[Page 147, line 7] Little Nightingale Island Nightingale, one of the Tristan da Cunha group in the South Atlantic, 37°26’ S 12°29’ W. The author probably intended to write ‘little’, and this error persisted into the Sussex Edition.

[Page 147, line 8] Gough’s Island Should be Gough Island, considered part of the Tristan da Cunha archipelago, at 40°20’ S 10°00’ W.

[Page 147, line 8] Bouvet’s Island Should be Bouvet Island, in the South Atlantic Ocean, at 54°26’ S 3°24’ E.

[Page 147, line 9] The Crossets the Crozet islands in the Southern Indian Ocean, the main island being Possession Island, at 46°24’ S 51°46’ E.

[Page 147, line 15] Cape Corrientes On the Argentine coast at Mar del Plata, 38°01’ S 57°31’ W.
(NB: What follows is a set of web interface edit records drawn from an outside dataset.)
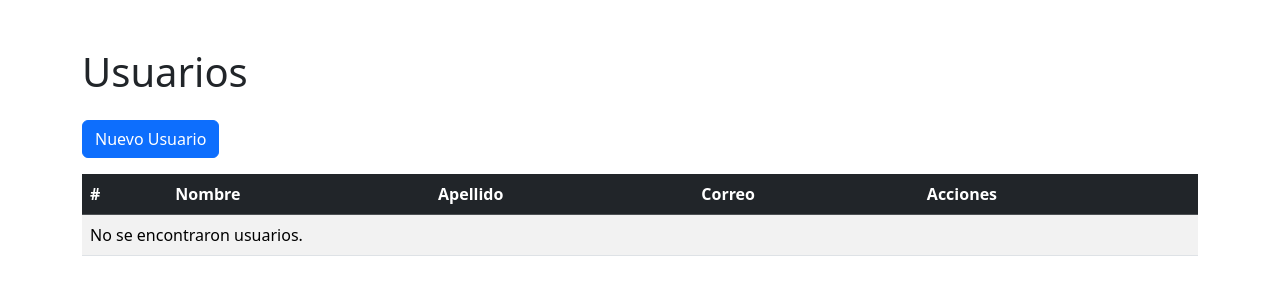
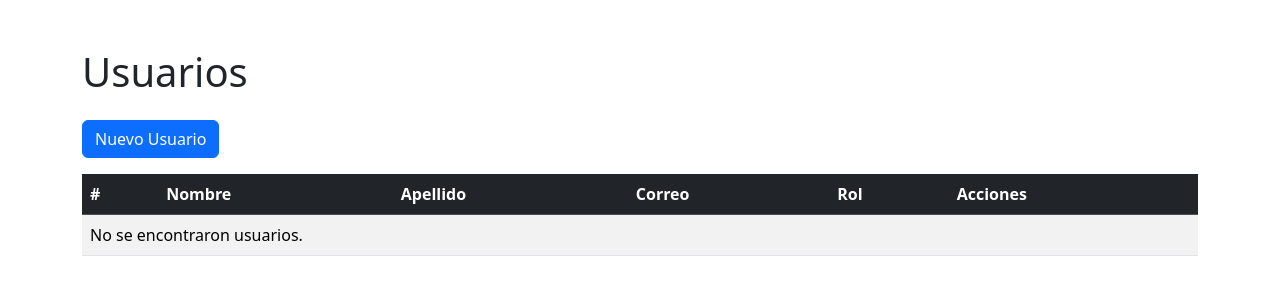
Before and after one commit to miguel-jaeger/ejemploCRUDSpring, a PHP site: page / in a window 1280 px wide. Shown: the top 300 px of the page. Run offline with PHP 8.4, Linux system fonts and the light colour scheme; data that the repository does not hold is empty.

Commit message:
add rol to interface

```diff
--- a/front-php/index.php
+++ b/front-php/index.php
@@ -19,6 +19,7 @@
           <th>Nombre</th>
           <th>Apellido</th>
           <th>Correo</th>
+          <th>Rol</th>
           <th>Acciones</th>
         </tr>
       </thead>
@@ -35,24 +36,21 @@
                     <td><?php echo htmlspecialchars($usuario['nombre']); ?></td>
                     <td><?php echo htmlspecialchars($usuario['apellido']); ?></td>
                     <td><?php echo htmlspecialchars($usuario['correo']); ?></td>
+                    <td><?php echo htmlspecialchars($usuario['rol']['descripcion'] ?? 'Sin Rol'); ?></td>
                     <td>
-                     <!-- <button class="btn btn-warning btn-sm me-1" onclick='editarUsuario(<?php echo htmlspecialchars(json_encode($usuario)); ?>)'>Editar</button>
-                      <button class="btn btn-danger btn-sm" onclick="eliminarUsuario(<?php echo $usuario['idPersona']; ?>)">Eliminar</button>-->
-<!-- Los botones con iconos utilizando Bootstrap Icons -->
                       <button class="btn btn-primary btn-sm me-1" onclick='editarUsuario(<?php echo htmlspecialchars(json_encode($usuario)); ?>)'>
                         <i class="bi bi-pencil-square"></i> Editar
                       </button>
                       <button class="btn btn-danger btn-sm" onclick="eliminarUsuario(<?php echo $usuario['idPersona']; ?>)">
                         <i class="bi bi-trash"></i> Eliminar
                       </button>
-
                     </td>
                   </tr>
                 <?php
               }
           } else {
         ?>
-          <tr><td colspan="5">No se encontraron usuarios.</td></tr>
+          <tr><td colspan="6">No se encontraron usuarios.</td></tr>
         <?php
           }
         ?>
@@ -96,10 +94,26 @@
               <input type="password" class="form-control" id="contrasena" name="contrasena">
               <small class="form-text text-muted" id="passwordHint"></small>
             </div>
+            <div class="mb-3">
+              <label for="rol" class="form-label">Rol</label>
+              <select class="form-select" id="rol" name="rol.idRol" required>
+                <option value="" disabled selected>Selecciona un rol</option>
+                <?php
+                  $jsonRoles = file_get_contents('http://localhost:4001/api/roles');
+                  $roles = json_decode($jsonRoles, true);
+                  if ($roles && is_array($roles)) {
+                      foreach ($roles as $rol) {
+                          echo "<option value='" . htmlspecialchars($rol['idRol']) . "'>" . htmlspecialchars($rol['descripcion']) . "</option>";
+                      }
+                  }
+                ?>
+              </select>
+            </div>
           </div>
           <div class="modal-footer">
+       <button type="submit" class="btn btn-primary" id="btnSave">Guardar</button>
        <button type="button" class="btn btn-secondary" data-bs-dismiss="modal">Cancelar</button>
-            <button type="submit" class="btn btn-primary" id="btnSave">Guardar</button>
+
           </div>
         </form>
       </div>
@@ -124,6 +138,7 @@
       document.getElementById('modalTitle').textContent = 'Nuevo Usuario';
       document.getElementById('contrasena').required = true;
       document.getElementById('passwordHint').textContent = 'La contraseña es obligatoria para nuevos usuarios';
+      document.getElementById('rol').value = ''; // Limpiar selección de rol
     }
 
     function editarUsuario(usuario) {
@@ -141,6 +156,9 @@
         document.getElementById('contrasena').required = false;
         document.getElementById('modalTitle').textContent = 'Editar Usuario';
         document.getElementById('passwordHint').textContent = 'Dejar en blanco para mantener la contraseña actual';
+
+        // Seleccionar el rol actual del usuario
+        document.getElementById('rol').value = usuario.rol?.idRol || '';
 
         usuarioModal.show();
       } catch (error) {
@@ -164,12 +182,12 @@
       const data = {
         nombre: form.nombre.value.trim(),
         apellido: form.apellido.value.trim(),
-        correo: form.correo.value.trim()
+        correo: form.correo.value.trim(),
+        contrasena: form.contrasena.value,
+        rol: {
+          idRol: parseInt(form['rol.idRol'].value)
+        }
       };
-
-      // Añadir contraseña siempre, incluso si está vacía
-      // Esto es importante ya que el backend podría esperar este campo
-      data.contrasena = form.contrasena.value;
 
       // Si es edición, añadir el ID
       if (idPersona) {
```
Lines whose indentation alone changed are shown as unchanged.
[Page 147, line 29] Masafuera Mas-a-Fuera Island, one of the Juan Fernandez group (see the note above on page 136, line 25), in the Pacific Ocean, 32°20’ S 80°40’ W. Renamed Isla Alejandro Selkirk by the Chilean goverment in 1966, to commemorate the time spent on the island by Alexander Selkirk, the original of the castaway in Daniel Defoe’s novel Robinson Crusoe.

[Page 149, line 3] Copper Island with Bering Island, this forms the group known as the Commander Islands, at 57°0’ N 170°0’ E. See the note above on page 128, line 8.

[Page 149, line 11] Great Combers of Magellan curling waves, breaking at the top, encountered by seamen rounding Cape Horn. The Strait of Magellan lies between the southernmost mainland of South America, and the island of Tierra del Fuego; it was named after the explorer Ferdinand Magellan (1520).

[Page 149, line 27] Frog-Footmen from Alice’s Adventures in Wonderland by Lewis Carroll (Charles Dodgson), chapter VI. He and a Fish-Footman bow to each other until their wigs are entangled.

[Page 150, line 2] bushel of seaweed The ‘Sea-Cows’ were herbivorous. The bushel was a measure of volume (8 gallons, or 36 litres) used in Britain within living memory for measuring grain, fruit etc.

[Page 150, line 20] Sea Cow See the note on page 144, line 22 above.

[Page 152, line 8] ‘My Wig !’ A male seal has a substantial ‘mane’ or ‘wig’. But the cockney Mr Jorrocks, in the novels of Robert Surtees, well known to Kipling, was in the habit of exclaiming ‘Dash my Wig !’ despite the fact that he lived long after wigs went out of fashion in England.

[Page 156, line 3] Northern Lights the colloquial name of the Aurora Borealis, an electrical phenomenon causing spectacular light displays in Northern latitudes.

[Pages 158-159] “Lukannon” Six four-line verses with three lines of explanation above. In the First English Edition of The Jungle Book the explanation was only:

This is a sort of sad seal national Anthem’

It is collected in Songs from Books as “Song of the Breeding Seal. Aleutian Islands”. The island in the story was actually one of the Pribilof Islands.

[Page 159, line 4] Salthouse See the note above on p. 129, line 5.

[Page 159, line 7] Gooverooshka See the note on page 144, lines 10-12.

[F. A. U.]

©F A Underwood 2007 All rights reserved